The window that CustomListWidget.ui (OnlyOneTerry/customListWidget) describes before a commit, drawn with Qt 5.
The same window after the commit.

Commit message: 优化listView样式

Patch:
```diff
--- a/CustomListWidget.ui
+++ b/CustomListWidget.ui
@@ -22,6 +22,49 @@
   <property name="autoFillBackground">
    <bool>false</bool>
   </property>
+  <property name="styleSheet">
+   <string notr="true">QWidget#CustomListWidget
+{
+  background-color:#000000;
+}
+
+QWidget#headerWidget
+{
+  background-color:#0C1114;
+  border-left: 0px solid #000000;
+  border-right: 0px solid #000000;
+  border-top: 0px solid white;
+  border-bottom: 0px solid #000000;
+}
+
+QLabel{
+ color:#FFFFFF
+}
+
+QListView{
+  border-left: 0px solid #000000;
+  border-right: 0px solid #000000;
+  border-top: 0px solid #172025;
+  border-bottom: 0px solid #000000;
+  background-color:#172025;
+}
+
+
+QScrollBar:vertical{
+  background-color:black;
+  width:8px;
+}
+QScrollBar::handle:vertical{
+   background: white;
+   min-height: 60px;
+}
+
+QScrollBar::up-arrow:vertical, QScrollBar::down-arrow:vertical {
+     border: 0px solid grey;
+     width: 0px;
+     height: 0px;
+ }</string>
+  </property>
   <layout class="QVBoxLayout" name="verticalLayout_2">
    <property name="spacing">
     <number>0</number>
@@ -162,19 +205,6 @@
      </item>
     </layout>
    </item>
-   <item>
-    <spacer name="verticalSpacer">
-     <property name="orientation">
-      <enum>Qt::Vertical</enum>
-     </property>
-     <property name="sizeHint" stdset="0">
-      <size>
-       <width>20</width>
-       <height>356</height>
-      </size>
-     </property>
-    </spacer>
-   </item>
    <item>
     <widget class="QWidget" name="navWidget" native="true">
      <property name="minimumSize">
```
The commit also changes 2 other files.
==
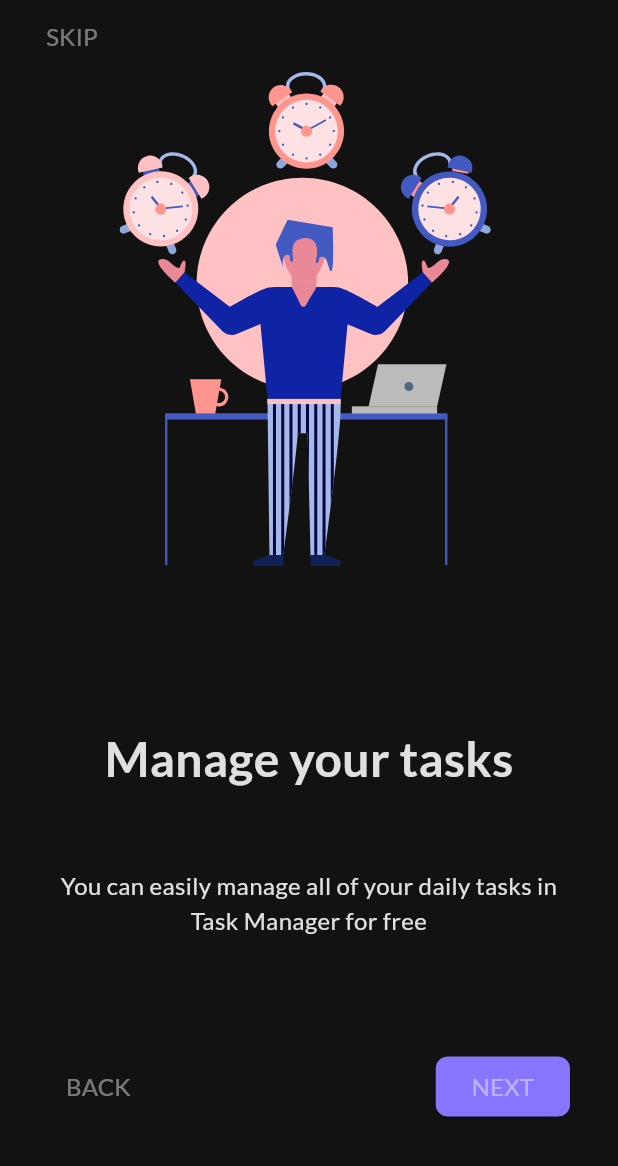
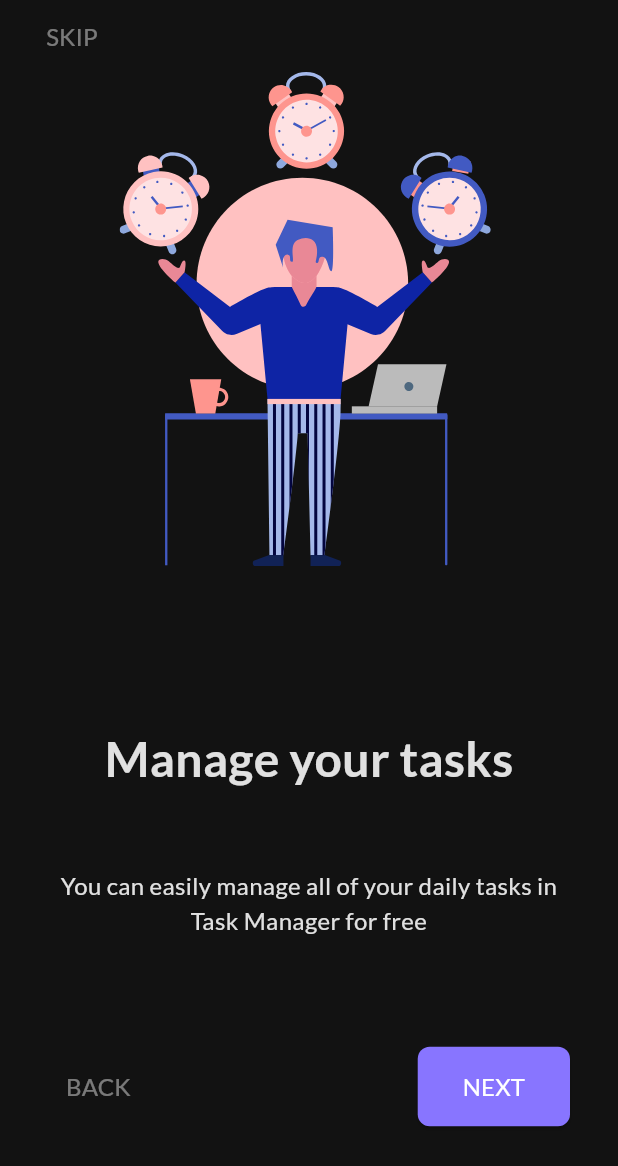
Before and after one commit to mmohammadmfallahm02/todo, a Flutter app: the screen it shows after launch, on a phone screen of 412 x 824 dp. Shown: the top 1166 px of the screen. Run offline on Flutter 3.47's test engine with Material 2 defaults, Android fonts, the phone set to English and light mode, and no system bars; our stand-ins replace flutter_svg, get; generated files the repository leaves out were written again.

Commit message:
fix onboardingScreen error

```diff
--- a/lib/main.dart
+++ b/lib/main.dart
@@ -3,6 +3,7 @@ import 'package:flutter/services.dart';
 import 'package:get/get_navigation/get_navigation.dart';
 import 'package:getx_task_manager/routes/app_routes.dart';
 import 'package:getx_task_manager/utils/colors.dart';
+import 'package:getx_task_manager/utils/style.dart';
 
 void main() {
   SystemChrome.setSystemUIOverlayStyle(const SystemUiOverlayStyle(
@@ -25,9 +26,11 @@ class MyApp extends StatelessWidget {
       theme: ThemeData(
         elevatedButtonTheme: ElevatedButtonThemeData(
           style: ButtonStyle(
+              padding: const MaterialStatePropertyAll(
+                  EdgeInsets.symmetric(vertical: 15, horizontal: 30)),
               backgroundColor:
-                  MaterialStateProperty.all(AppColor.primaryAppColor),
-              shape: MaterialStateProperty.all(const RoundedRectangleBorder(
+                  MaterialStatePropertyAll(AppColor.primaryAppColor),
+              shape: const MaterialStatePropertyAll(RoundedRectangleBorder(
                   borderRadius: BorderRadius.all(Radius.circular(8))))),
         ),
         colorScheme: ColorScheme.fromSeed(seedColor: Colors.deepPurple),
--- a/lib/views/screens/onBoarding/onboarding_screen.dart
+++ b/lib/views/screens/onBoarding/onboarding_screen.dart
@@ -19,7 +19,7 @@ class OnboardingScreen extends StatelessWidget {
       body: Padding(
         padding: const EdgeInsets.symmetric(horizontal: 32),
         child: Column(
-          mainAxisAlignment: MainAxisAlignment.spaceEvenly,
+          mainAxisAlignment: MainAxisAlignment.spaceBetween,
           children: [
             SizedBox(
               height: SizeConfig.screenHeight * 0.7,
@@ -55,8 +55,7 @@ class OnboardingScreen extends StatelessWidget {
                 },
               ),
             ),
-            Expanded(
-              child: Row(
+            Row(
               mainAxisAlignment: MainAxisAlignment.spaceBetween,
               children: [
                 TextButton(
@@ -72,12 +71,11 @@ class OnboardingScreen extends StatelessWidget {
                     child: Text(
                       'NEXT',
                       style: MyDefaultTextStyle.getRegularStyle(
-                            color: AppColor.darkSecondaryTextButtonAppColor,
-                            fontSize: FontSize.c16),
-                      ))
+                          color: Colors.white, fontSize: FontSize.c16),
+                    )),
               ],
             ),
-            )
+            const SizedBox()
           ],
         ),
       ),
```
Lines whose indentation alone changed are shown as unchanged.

» EXERCISE DETAILS: Respond with the count of lines above holding the string "import", and leave out everything else.

» ANSWER BOX: 5